───── DATASET EXCERPTS ─────

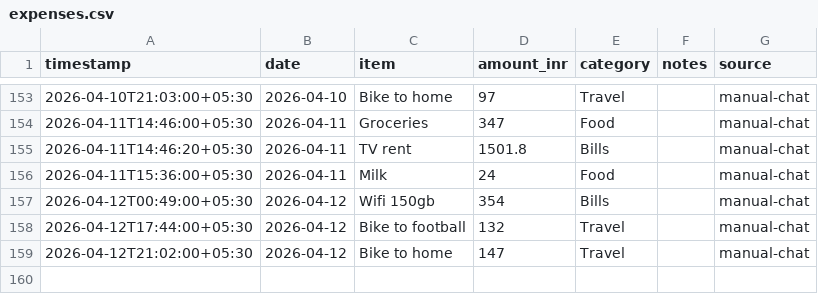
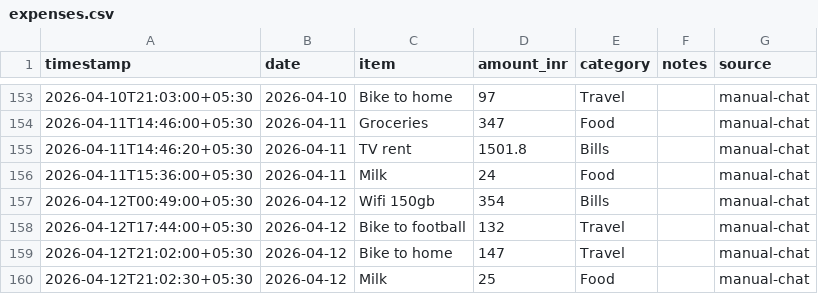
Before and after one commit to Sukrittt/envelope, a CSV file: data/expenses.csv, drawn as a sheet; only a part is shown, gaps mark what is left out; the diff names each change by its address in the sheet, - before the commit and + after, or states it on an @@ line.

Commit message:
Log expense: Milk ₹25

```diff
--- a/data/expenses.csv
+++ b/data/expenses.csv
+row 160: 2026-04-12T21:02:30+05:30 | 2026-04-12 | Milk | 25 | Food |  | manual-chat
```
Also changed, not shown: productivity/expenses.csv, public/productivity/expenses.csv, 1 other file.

─────
───── DATASET EXCERPTS ─────

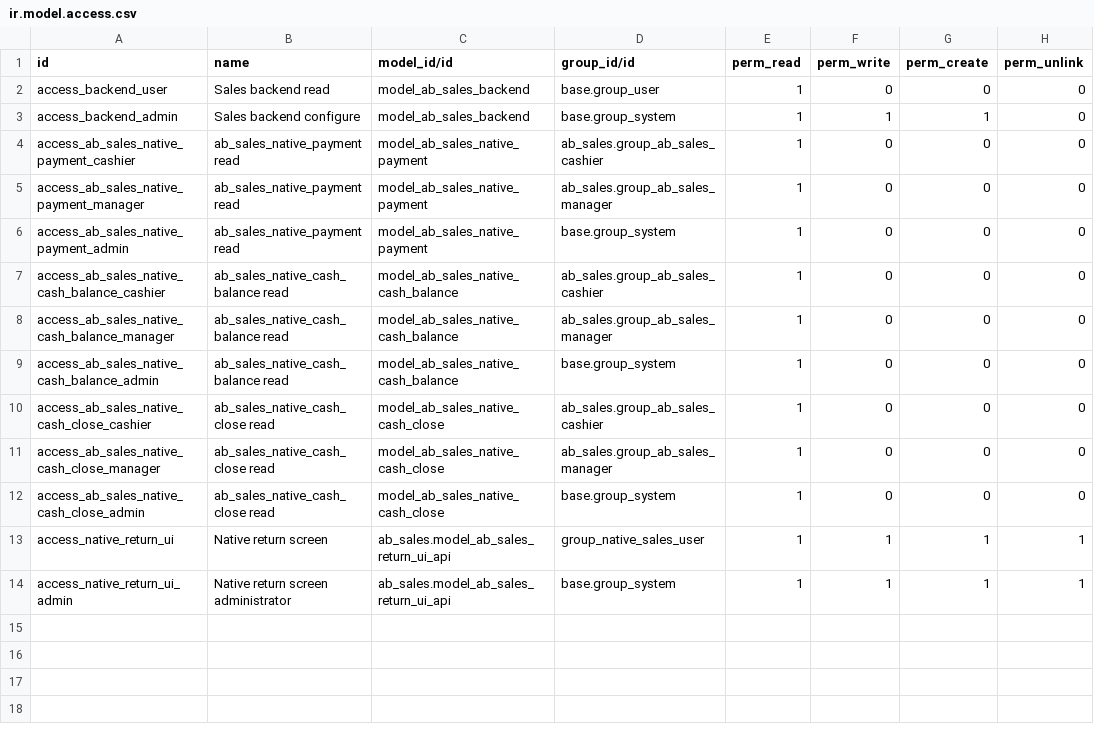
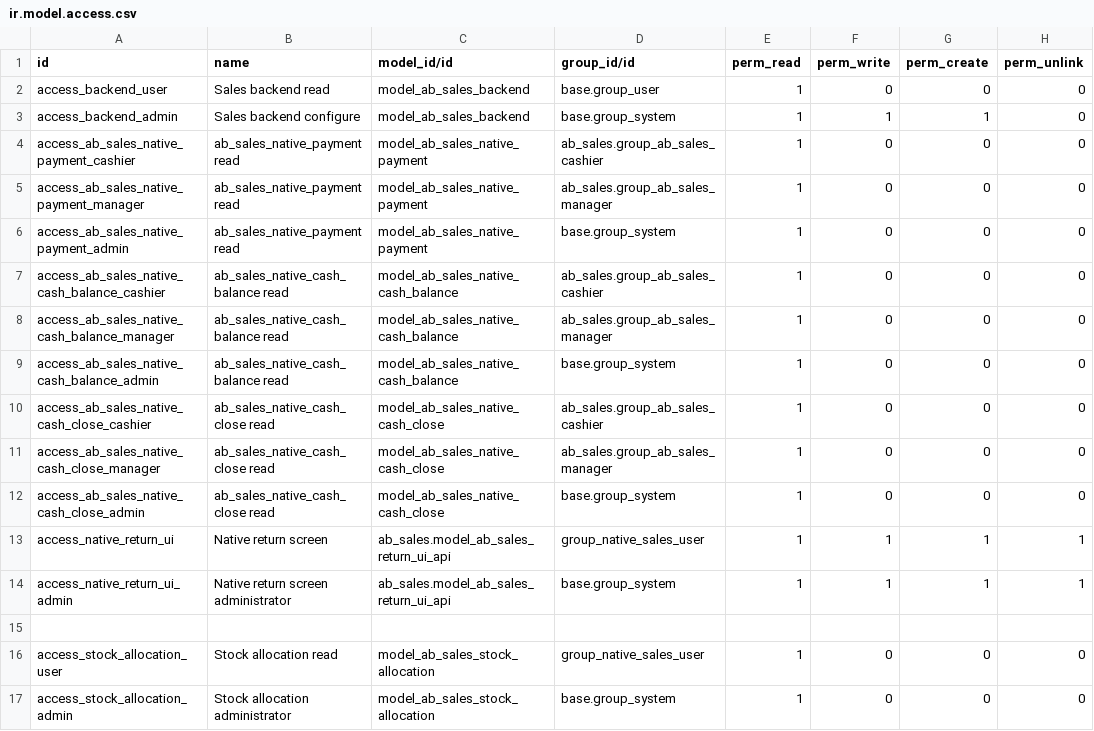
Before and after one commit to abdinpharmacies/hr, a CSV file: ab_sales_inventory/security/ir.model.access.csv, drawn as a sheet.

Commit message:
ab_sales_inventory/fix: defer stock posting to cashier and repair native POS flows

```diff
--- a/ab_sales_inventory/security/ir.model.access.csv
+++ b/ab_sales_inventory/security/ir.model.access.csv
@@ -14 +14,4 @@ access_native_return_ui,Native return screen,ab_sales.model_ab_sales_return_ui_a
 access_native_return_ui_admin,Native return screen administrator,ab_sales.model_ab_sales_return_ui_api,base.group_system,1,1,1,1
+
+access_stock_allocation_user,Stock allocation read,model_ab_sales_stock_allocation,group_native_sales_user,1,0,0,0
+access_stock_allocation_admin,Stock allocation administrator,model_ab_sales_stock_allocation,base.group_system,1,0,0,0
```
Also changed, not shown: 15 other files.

─────
───── DATASET EXCERPTS ─────

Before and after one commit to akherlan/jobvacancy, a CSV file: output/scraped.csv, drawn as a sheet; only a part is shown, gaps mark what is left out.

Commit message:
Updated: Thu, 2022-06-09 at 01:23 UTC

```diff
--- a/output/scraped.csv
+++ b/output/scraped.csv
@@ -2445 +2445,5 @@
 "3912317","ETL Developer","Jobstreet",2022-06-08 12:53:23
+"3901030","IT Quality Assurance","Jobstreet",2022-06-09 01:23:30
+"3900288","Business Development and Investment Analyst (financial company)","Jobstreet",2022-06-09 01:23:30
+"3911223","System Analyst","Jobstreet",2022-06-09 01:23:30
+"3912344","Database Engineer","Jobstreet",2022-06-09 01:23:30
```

─────

• [WORK ORDER] Look through the entries above and say how many lines hold the word "allocation", giving the number alone.

• [EXERCISE RESULT] 2